WHITE SANDS MISSILE RANGE, N.M. - White Sands Missile Range held its first event leading up to the Bataan Memorial Death March last week when about 150 people from White Sands and surrounding communities honored Death March Survivors with a dinner.
Three survivors attended the annual Bataan Survivor-POW Dinner: Julio Barela, Valdemar DeHerrera and Menandro Parazo. Many Family members of deceased march survivors also attended.
Formerly from El Paso and now living in Dallas, Menandro Parazo said he attended the dinner because he wanted to see other veterans of the march. "I see them and they remind me of what we had done...and our experience," Parazo said.
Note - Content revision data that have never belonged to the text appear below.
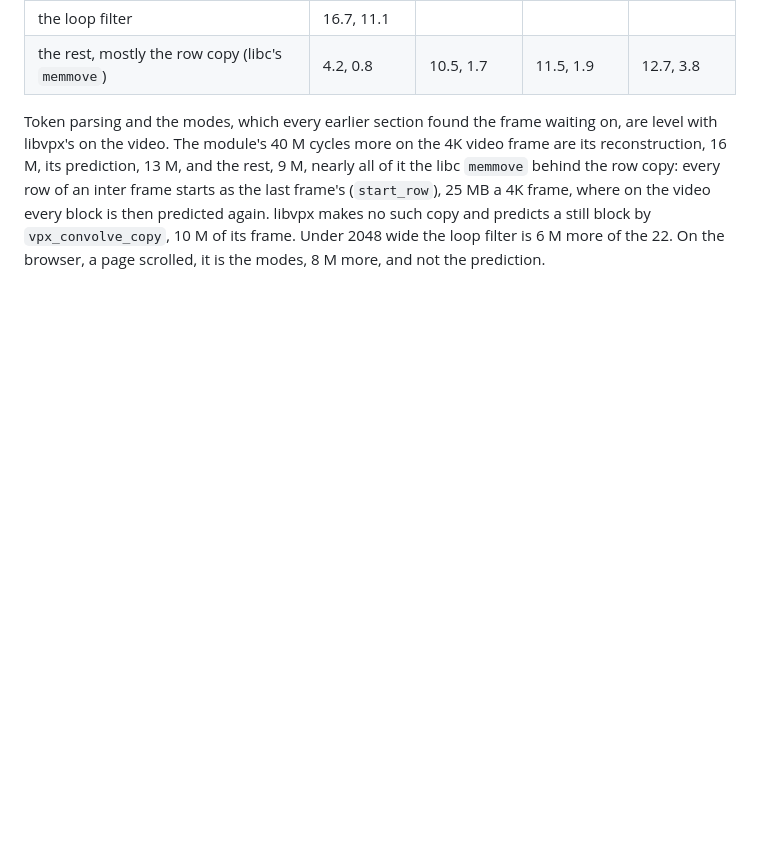
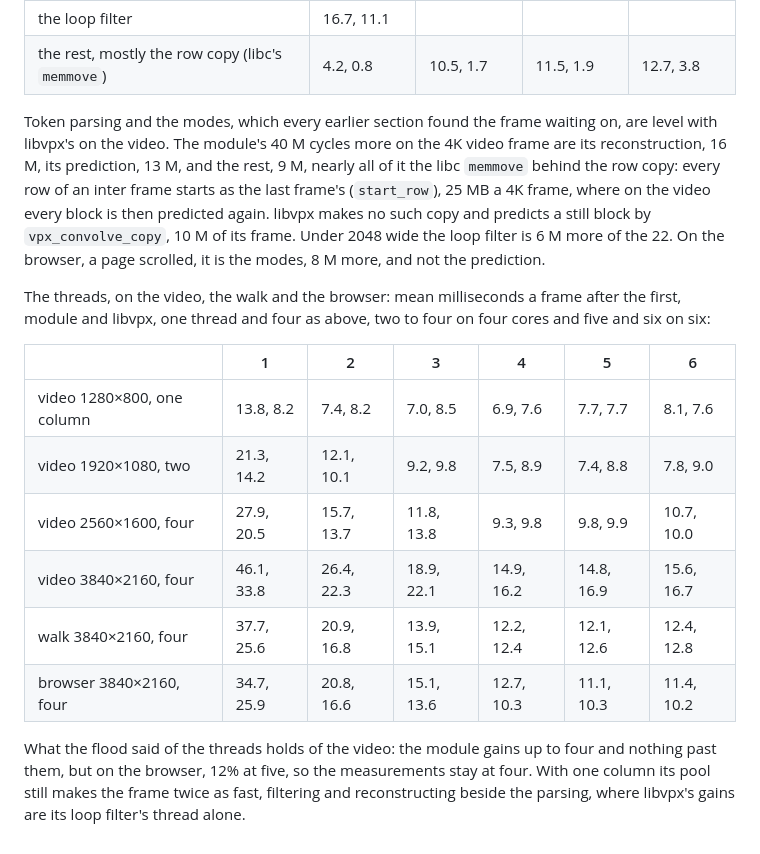
Before and after one commit to andrewtheguy/vp9-wasm, a Markdown page: docs/measurements.md, the part around the change. GitHub-like rendering; blank space fills up the shorter version.

Commit message:
On the video, the walk and the browser the module gains up to four threads and nothing past them but on the browser, as the flood had said, so the measurements stay at four
Co-Authored-By: Claude Opus 5.5 <noreply@anthropic.com>

```diff
--- a/docs/measurements.md
+++ b/docs/measurements.md
@@ -397,3 +397,22 @@ makes no such copy and predicts a still block by `vpx_convolve_copy`, 10 M of
 its frame. Under 2048 wide the loop filter is 6 M more of the 22. On the
 browser, a page scrolled, it is the modes, 8 M more, and not the
 prediction.
+
+The threads, on the video, the walk and the browser: mean milliseconds a
+frame after the first, module and libvpx, one thread and four as above,
+two to four on four cores and five and six on six:
+
+| | 1 | 2 | 3 | 4 | 5 | 6 |
+|---|---|---|---|---|---|---|
+| video 1280×800, one column | 13.8, 8.2 | 7.4, 8.2 | 7.0, 8.5 | 6.9, 7.6 | 7.7, 7.7 | 8.1, 7.6 |
+| video 1920×1080, two | 21.3, 14.2 | 12.1, 10.1 | 9.2, 9.8 | 7.5, 8.9 | 7.4, 8.8 | 7.8, 9.0 |
+| video 2560×1600, four | 27.9, 20.5 | 15.7, 13.7 | 11.8, 13.8 | 9.3, 9.8 | 9.8, 9.9 | 10.7, 10.0 |
+| video 3840×2160, four | 46.1, 33.8 | 26.4, 22.3 | 18.9, 22.1 | 14.9, 16.2 | 14.8, 16.9 | 15.6, 16.7 |
+| walk 3840×2160, four | 37.7, 25.6 | 20.9, 16.8 | 13.9, 15.1 | 12.2, 12.4 | 12.1, 12.6 | 12.4, 12.8 |
+| browser 3840×2160, four | 34.7, 25.9 | 20.8, 16.6 | 15.1, 13.6 | 12.7, 10.3 | 11.1, 10.3 | 11.4, 10.2 |
+
+What the flood said of the threads holds of the video: the module gains up
+to four and nothing past them, but on the browser, 12% at five, so the
+measurements stay at four. With one column its pool still makes the frame
+twice as fast, filtering and reconstructing beside the parsing, where
+libvpx's gains are its loop filter's thread alone.
```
He said it was also important to see people who remembered the veterans of Bataan. "I'm thankful for the people who have shown interest in our story," he said.
For the dinner Sgt. 1st Class William Childs, Army Research Laboratory, conducted a somber tradition to remind all those present of the U.S. service members who have been prisoners of war and are missing in action. Childs told the audience that the P.O.W. - M.I.A. ceremonial table setting serves as a reminder.
Afterward, Childs said the dinner held personal meaning for him because of his Family's history of military service. "We come from a Family of veteran's, including my wife, as well. Both of our fathers served in Vietnam," Childs said. "It just means a lot to support these (Bataan) veterans.
Some have given all...and we greatly appreciate everything they've done for all. We can do this for them...make them feel good about what they did and the sacrifices they made," he said.
Last year more than 4,500 marchers from around the country and several foreign countries converged on WSMR to march in remembrance of the American and Filipino service members who suffered the terrible ordeal now known as the Bataan Death March. Soldiers from the New Mexico National Guard were among the thousands of U.S. and Filipino troops surrendered to invading Japanese forces in April 1942 and forced to march through the Philippine jungle without food or water while enduring cruel and torturous treatment a the hands of their captors. Hundreds of marchers died along the way and hundreds more perished during the long trek to prisoner of war camps in China, Korea and Japan.
Founded by the Army Reserve Officer Training Course Department at New Mexico State University in 1989, the march moved to White Sands Missile Range in 1992. Sponsored by WSMR and the New Mexico National Guard, the march has been held here ever since except for 2003 when it was cancelled because of Operation Iraqi Freedom.
In addressing the crowd, WSMR Commanding General Brig. Gen. David Mann, described the memorial march a march designed to push participants to the limit so they might experience in some small way what the Bataan veterans endured. "I think all the marchers and the volunteers leave here a little more proud to be an American, and also respectful and grateful to the veterans and their families for the tremendous sacrifice they made over the years," he said. "I think they also leave with a new found respect for the young men and women who are currently serving in harms way."
This year's memorial march takes place Mar. 29 and includes at 26.2 mile and 15 mile trail over the sandy, rocky terrain of White Sands Missile Range. Officials expect up to 4,000 participants and many Bataan survivors to attend. For more information about this year's Bataan Memorial Death March log on to www.bataanmarch.com.